The recently introduced mild hybrid system from the Ciaz SHVS could also make it. What remains to be seen is whether MSIL continues with a diesel only line up, like in the S-Cross, or use an existing petrol engine like the 1.2-litre unit that does duty in the Swift.
While Maruti has received flak for not offering safety features on base variants of its products, the company did change a bit with the introduction of the S-Cross crossover. Both dual airbags and ABS are offered across the range, and let’s hope that is continued with the Baleno as well.
Since it’s a global product, Suzuki isn’t going to sell a lemon here, which means crash worthiness and structural integrity will not be forgotten (it’s too soon to say about NCAP rating as the vehicle isn’t launched yet). A decent set of safety features will ensure that it offers more than the competition, and as a market leader, Maruti sets a good example for others, too.
Improved looks and exterior features
As mentioned in our previous story where the Suzuki Baleno’s front-end was unveiled, it looks a bit grown up. While there’s still familiarity in the design, the Baleno is more mature and less boy-racer.
Not as striking as the Swift (especially the second generation version), the Baleno could easily cater to a wider audience. The chrome door handles, LED daytime running lamps, alloy wheels, and a roofline that is understated yet premium, all of that will add up, and make a stronger case for the Baleno. Or whatever the car is going to be called in India.

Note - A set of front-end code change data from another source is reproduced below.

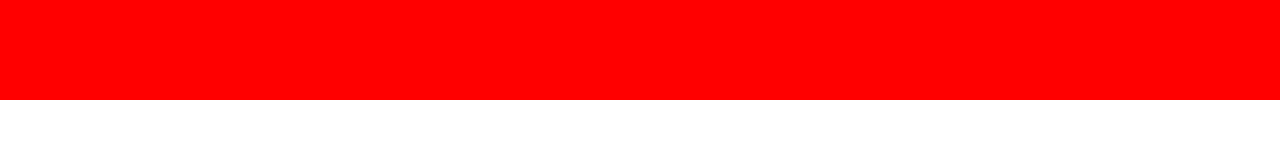
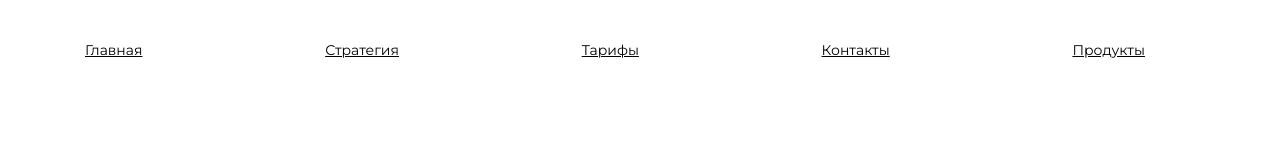
Before and after one commit to mukhtarkhanova/diplom, a website built with webpack: page public/index.html in a window 1280 px wide. Built offline with nearby package versions, Linux system fonts and the light colour scheme.

Commit message:
Работа на уроке

```diff
--- a/public/index.html
+++ b/public/index.html
@@ -8,8 +8,16 @@
     <title>Диплом</title>
   </head>
   <body>
-    <div id="app"></div>
-    <header></header>
+    <div class="wrapper">
+      <header>
+        <a href="#">Главная</a>
+        <a href="#">Стратегия</a>
+        <a href="#">Тарифы</a>
+        <a href="#">Контакты</a>
+        <a href="#">Продукты</a>
+      </header>
+    </div>
+
     <script src="bundle.js" type="module"></script>
   </body>
 </html>
--- a/src/style/style.scss
+++ b/src/style/style.scss
@@ -5,9 +5,36 @@
 body{
   flex-direction: column;
 }
+.wrapper{
+  width: 1110px;
+  margin: 0 auto;
+}
 
 header{
-  background-color: red;
   height: 100px;
   width: 100%;
+  display: flex;
+  justify-content: space-between;
+  align-items: center;
 }
+
+a{
+  color: black;
+  font-size: 14px;
+  font-weight: 400;
+  margin-right: 50px;
+  transition: 0,5s;
+}
+.main{
+  width: 100%;
+  height: 400px;
+  background-color: greenyellow;
+}
+.item{
+  height: 50px;
+  width: 150px;
+  background-color: green;
+  display: flex;
+  justify-content: center;
+  align-items: center;
+}
```
Also changed, not shown: .babelrc (added), public/style.css, 1 other file.
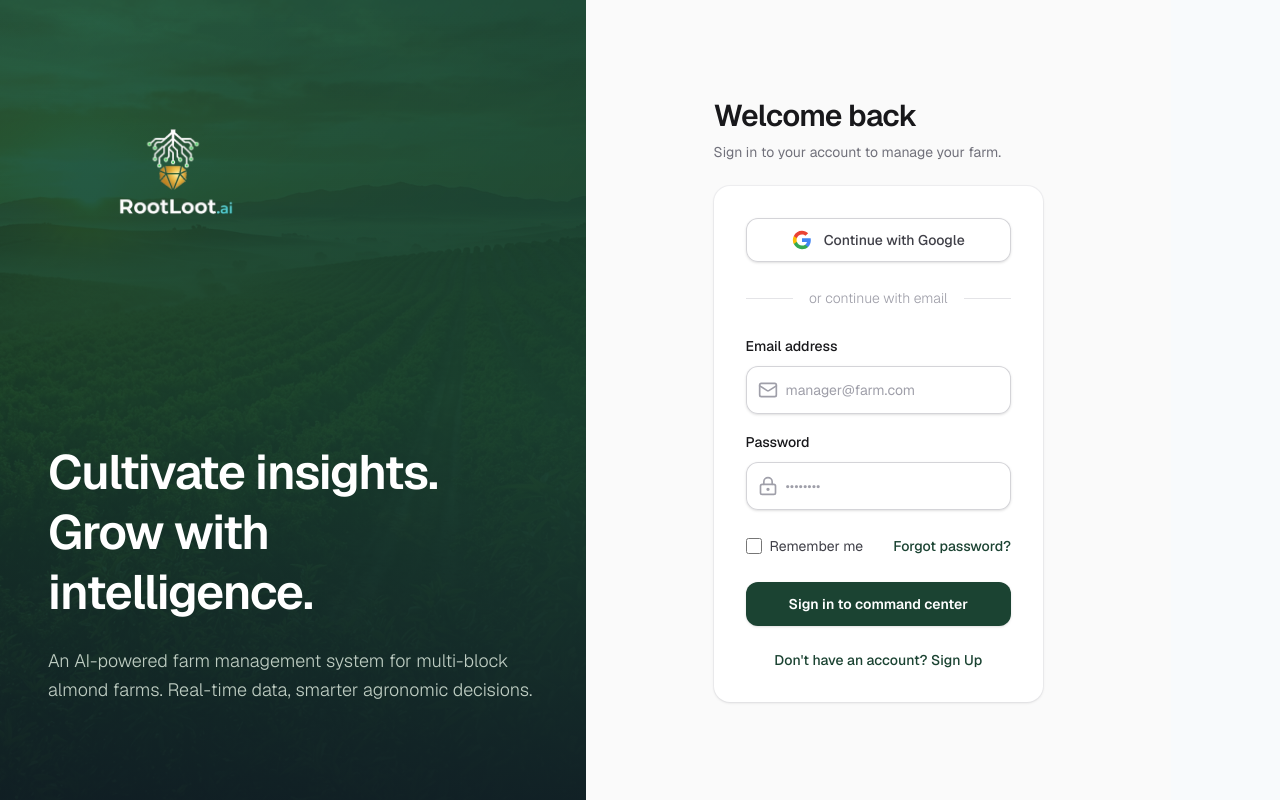
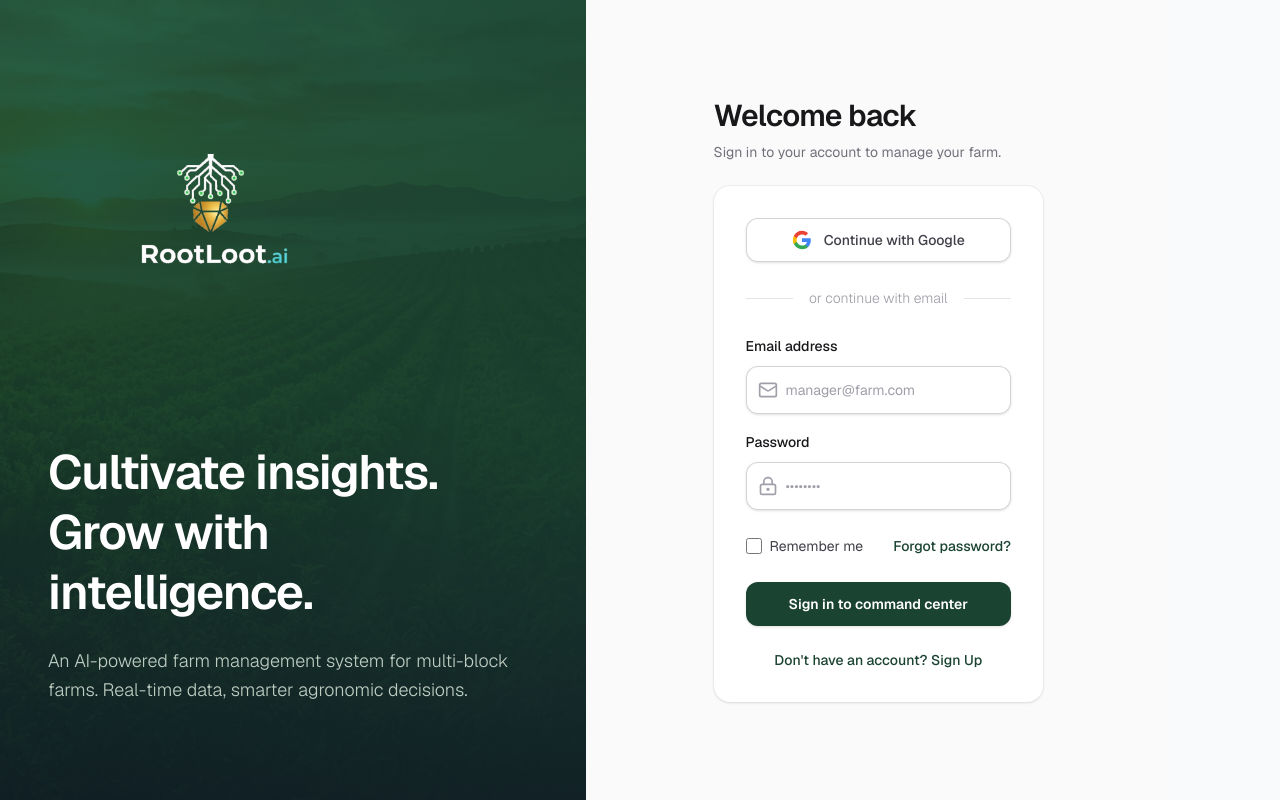
Before and after one commit to gharaybehm/NutJob, a Next.js app: page /login in a window 1280 px wide. Built offline with nearby package versions, Linux system fonts and the light colour scheme; no server answers.

Commit message:
Update logo size and tagline on login page

```diff
--- a/app/(auth)/login/page.tsx
+++ b/app/(auth)/login/page.tsx
@@ -35,8 +35,8 @@ export default async function LoginPage({
           <Image
             src="/logo-final.png"
             alt={t('logoAlt')}
-            width={250}
-            height={192}
+            width={325}
+            height={250}
             className="object-contain"
             unoptimized
           />
@@ -56,7 +56,7 @@ export default async function LoginPage({
       <div className="flex w-full flex-col overflow-y-auto px-4 py-12 sm:px-6 lg:w-1/2 lg:px-20 lg:justify-center xl:px-32 relative bg-zinc-50">
         <div className="mx-auto w-full max-w-sm lg:max-w-md">
           <div className="mb-10 flex items-center justify-center lg:hidden">
-            <Image src="/logo-full.png" alt={t('logoAlt')} width={126} height={97} className="object-contain" unoptimized />
+            <Image src="/logo-full.png" alt={t('logoAlt')} width={164} height={126} className="object-contain" unoptimized />
           </div>
 
           <div className="mb-6">
--- a/messages/en.json
+++ b/messages/en.json
@@ -314,7 +314,7 @@
       "orchardAlt": "Almond Orchard",
       "logoAlt": "RootLoot",
       "tagline": "Cultivate insights. Grow with intelligence.",
-      "taglineSubtitle": "An AI-powered farm management system for multi-block almond farms. Real-time data, smarter agronomic decisions.",
+      "taglineSubtitle": "An AI-powered farm management system for multi-block farms. Real-time data, smarter agronomic decisions.",
       "title": "Welcome back",
       "subtitle": "Sign in to your account to manage your farm.",
       "emailLabel": "Email address",
--- a/messages/tr.json
+++ b/messages/tr.json
@@ -314,7 +314,7 @@
       "orchardAlt": "Badem Bahçesi",
       "logoAlt": "RootLoot",
       "tagline": "İçgörüler ektin. Zeka ile büyüdün.",
-      "taglineSubtitle": "Çok bloklu badem çiftlikleri için yapay zeka destekli çiftlik yönetim sistemi. Gerçek zamanlı veri, daha akıllı tarımsal kararlar.",
+      "taglineSubtitle": "Çok bloklu çiftlikler için yapay zeka destekli çiftlik yönetim sistemi. Gerçek zamanlı veri, daha akıllı tarımsal kararlar.",
       "title": "Tekrar hoş geldiniz",
       "subtitle": "Çiftliğinizi yönetmek için hesabınıza giriş yapın.",
       "emailLabel": "E-posta adresi",
```
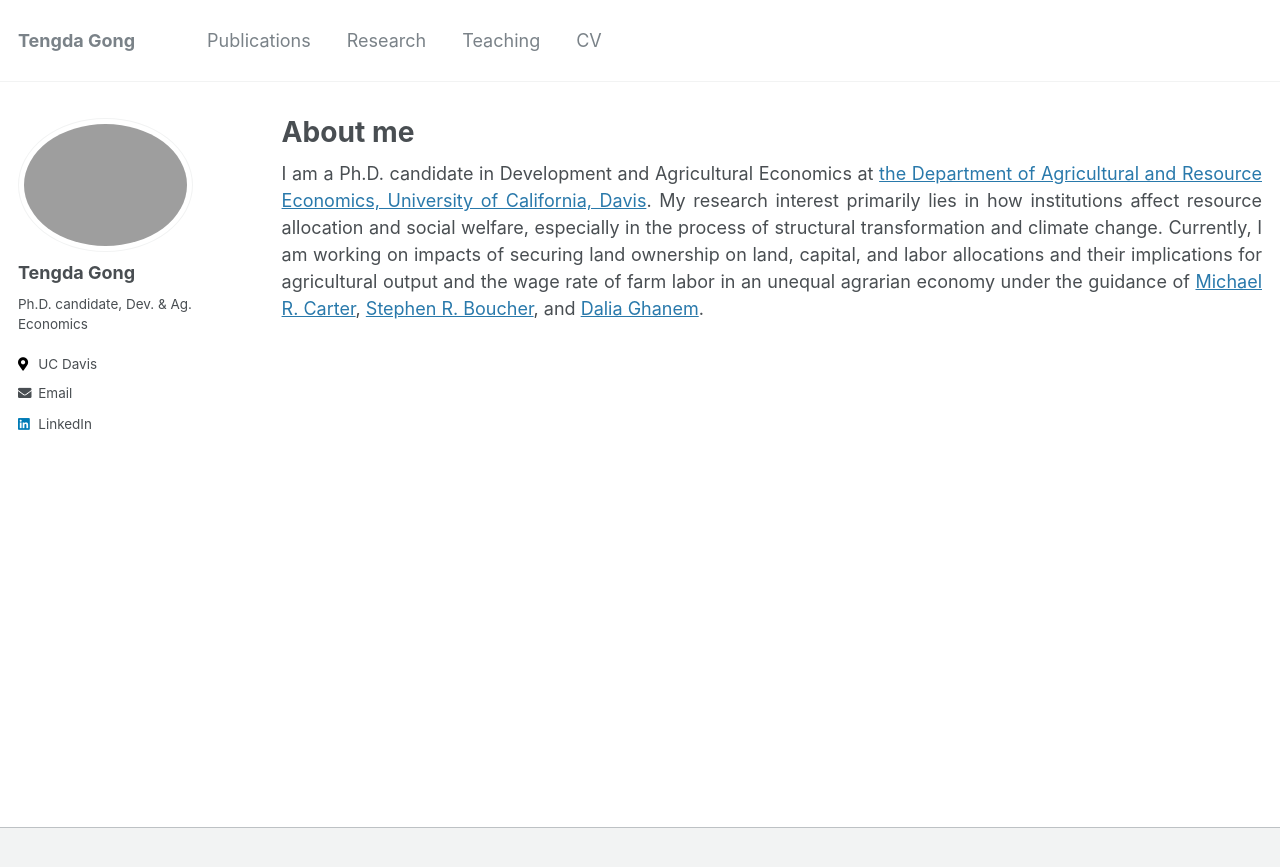
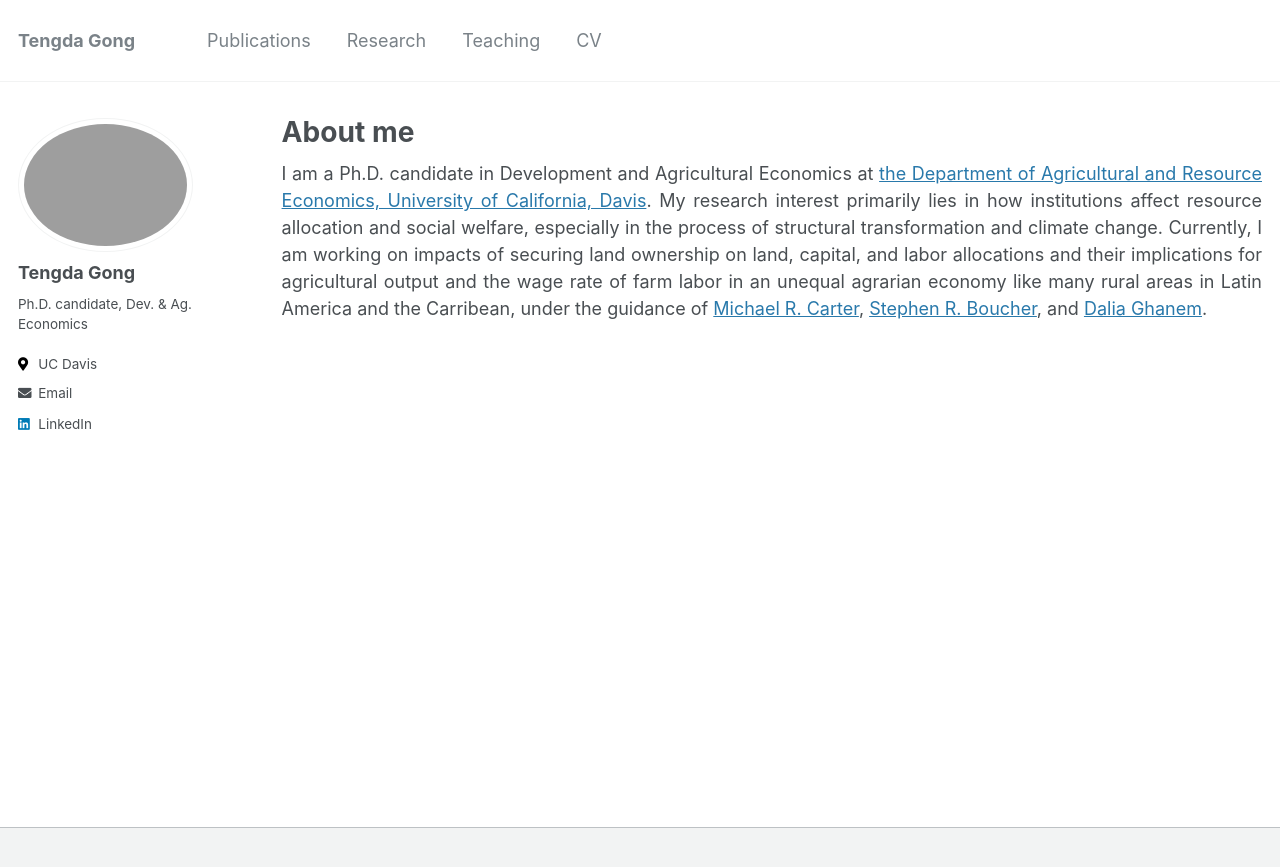
Before and after one commit to tendakung/tendakung.github.io, a Jekyll site: the page built from _pages/about.md, in a window 1280 px wide. Shown: the top 867 px of the page. Built offline with Jekyll 4.4.1, drawn with Linux system fonts in a browser that asks for light colours.

Commit message:
Update about.md

```diff
--- a/_pages/about.md
+++ b/_pages/about.md
@@ -7,5 +7,5 @@ redirect_from:
   - /about.html
 ---
 
-I am a Ph.D. candidate in Development and Agricultural Economics at [the Department of Agricultural and Resource Economics, University of California, Davis](https://are.ucdavis.edu/people/grad-students/phd/tengda-gong/). My research interest primarily lies in how institutions affect resource allocation and social welfare, especially in the process of structural transformation and climate change. Currently, I am working on impacts of securing land ownership on land, capital, and labor allocations and their implications for agricultural output and the wage rate of farm labor in an unequal agrarian economy under the guidance of [Michael R. Carter](https://are.ucdavis.edu/people/faculty/michael-carter/), [Stephen R. Boucher](https://are.ucdavis.edu/people/faculty/steve-boucher/), and [Dalia Ghanem](https://are.ucdavis.edu/people/faculty/dalia-ghanem/).
+I am a Ph.D. candidate in Development and Agricultural Economics at [the Department of Agricultural and Resource Economics, University of California, Davis](https://are.ucdavis.edu/people/grad-students/phd/tengda-gong/). My research interest primarily lies in how institutions affect resource allocation and social welfare, especially in the process of structural transformation and climate change. Currently, I am working on impacts of securing land ownership on land, capital, and labor allocations and their implications for agricultural output and the wage rate of farm labor in an unequal agrarian economy like many rural areas in Latin America and the Carribean, under the guidance of [Michael R. Carter](https://are.ucdavis.edu/people/faculty/michael-carter/), [Stephen R. Boucher](https://are.ucdavis.edu/people/faculty/steve-boucher/), and [Dalia Ghanem](https://are.ucdavis.edu/people/faculty/dalia-ghanem/).
 <br>
```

What’s in a name… Maybe everything! Especially when we are talking about Maruti.